PBIS at Home
Schools implementing PBIS create a set of expectations, share them with the students and then model them using class exercises. These expectations remain the same for students on the playground, in the classroom and on the bus. But, what about at home?
Using PBIS at home can help students maintain those expectations.
Family Involvement in School-wide PBIS
Schools implementing PBIS are typically eager to have participation from parents and families. So, get ready to get involved!
In the early stages of PBIS, schools will often send a letter discussing:
- “The Rules” or a set of simple expectations, developed by the school, to communicate what is expected of all students in all areas of the school.
- Rewards used to reinforce positive behavior.
- Consequences of choosing to go against the rules.
As parents, this letter provides you with a great tool! You can review the letter with your child so both of you understand what is expected at school. Ask your child, “Do you understand these rules? Do you think you can follow these rules at school?” This is also an opportunity to talk about your expectations at home. Consider posting the expectations on your refrigerator door and use them for reference.

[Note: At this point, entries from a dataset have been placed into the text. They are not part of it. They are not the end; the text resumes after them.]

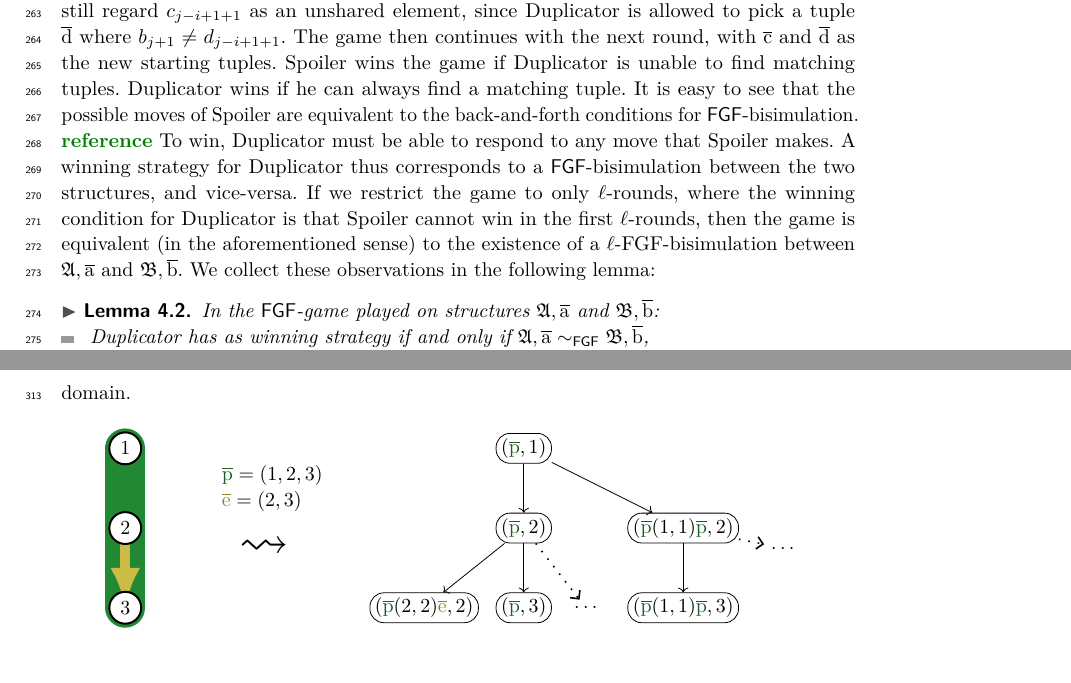
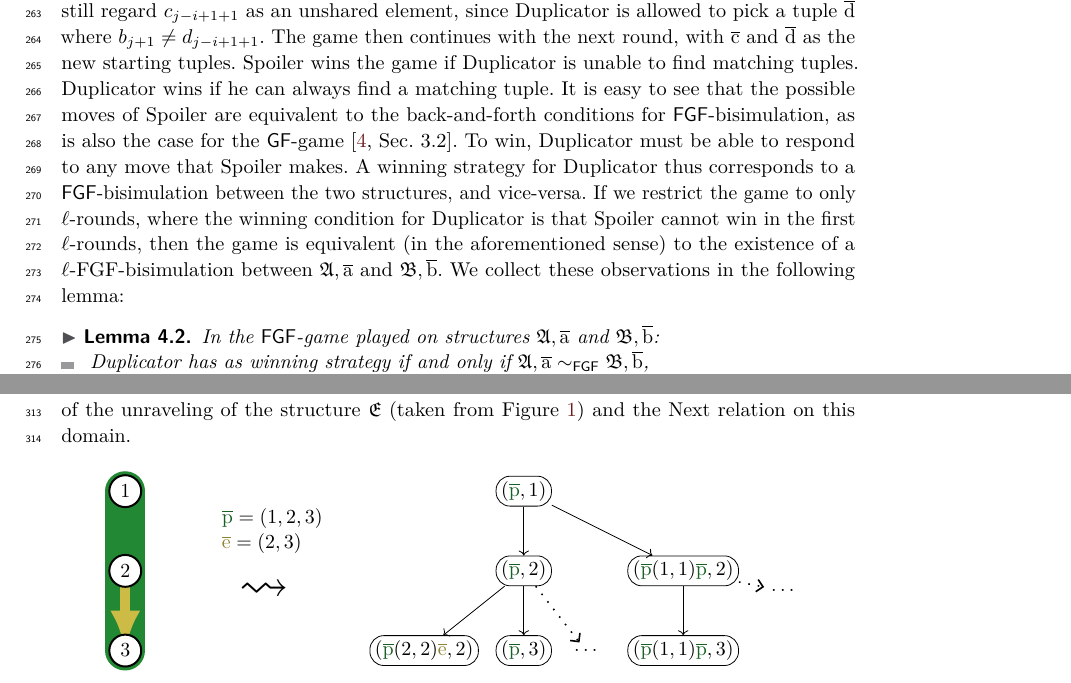
Before and after one commit to bennofs/fgf-characterisation, a LaTeX paper (Lipics version/main.tex, which reads Lipics version/sections/unraveling.tex): two parts of pages 7 and 9 of 14 before the commit and two parts of pages 7 and 9 of 15 after it, joined at a grey line, cut so that both start at the same text. Compiled offline with pdfLaTeX.

Commit message:
Add reference for GF game/back-and-forth

```diff
--- a/Lipics version/sections/unraveling.tex
+++ b/Lipics version/sections/unraveling.tex
@@ -79,7 +79,7 @@ We still regard $c_{j-i+1+1}$ as an unshared element, since Duplicator is allowe
 The game then continues with the next round, with $\elemtuplec$ and $\elemtupled$ as the new starting tuples.
 Spoiler wins the game if Duplicator is unable to find matching tuples.
 Duplicator wins if he can always find a matching tuple.
-It is easy to see that the possible moves of Spoiler are equivalent to the back-and-forth conditions for $\FGF$-bisimulation. \bbe{reference}
+It is easy to see that the possible moves of Spoiler are equivalent to the back-and-forth conditions for $\FGF$-bisimulation, as is also the case for the $\GF$-game~\cite[Sec.\ 3.2]{Gradel014}.
 To win, Duplicator must be able to respond to any move that Spoiler makes.
 A winning strategy for Duplicator thus corresponds to a $\FGF$-bisimulation between the two structures, and vice-versa.
 If we restrict the game to only $\ell$-rounds, where the winning condition for Duplicator is that Spoiler cannot win in the first $\ell$-rounds, then the game is equivalent (in the aforementioned sense) to the existence of a $\ell$-FGF-bisimulation between $\str{A}, \elemtuplea$ and $\str{B}, \elemtupleb$.
```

Don’t forget, you must inspect what you expect!
Get Involved in Your School’s PBIS Initiative
- Learn more about PBIS.
- Join the PBIS Leadership Team at your child’s school.
- Review the PBIS materials sent home with your child.
- Learn “The Rules” that have been implemented at your child’s school and create consistency by enforcing them at home.
- Encourage other parents and family members to take an active role in PBIS.
- Share the PBIS successes from your family with your child’s PBIS leaders.
Expected Behavior at Home
Different homes may have different sets of expectations. Whatever you decide is right for your home, it is important to set the expectations and then follow through. To help you get started here are a few tips other families use:
Example #1 | Use positive wording
When misbehavior occurs offer positive alternatives instead of harsh criticism.
Negative Reaction Positive Alternative
Don’t run. Walk.
Stop yelling. Use your inside voice.
No playing catch inside. Play catch out in the yard.
Example #2 | Be a teacher
If you have to say no, give a reason why.
Scenario: While shopping your child asks you to buy him a toy. He already has toys and you are short on time. You tell your child “No, we cannot buy that toy today. You already have a toy in the car to play with on the way home.”
If your child accepts your answer make sure to compliment him.
Example #3 | Reward positive behavior
Use positive reinforcement to teach children what actions are accepted and desired. Rewards don’t need to cost a thing. Try sitting down with your child to find out what rewards would work best.
- Ask your child to make a list of the things they enjoy like going to the park or getting ice cream together. This will help you determine what they are motivated by.
- Create a special "reward" basket of toys that you already own, but they only get to play with when they have shown what was expected. You can do this with stickers as well to earn the basket of toys.
- Create a menu of rewards, such as special dinners, special desserts, computer time, game night, watching extra TV, extra book time, etc.
- Create celebration dances or songs.
- Create a system of recognition. If one of your expectations is that your child will do chores each week, create a board that lists each chore. When your child has completed a chore, use a sticker to mark it complete. At the end of the week, give a reward if all chores are complete. Consider choosing a reward from the list your child made of things they enjoy!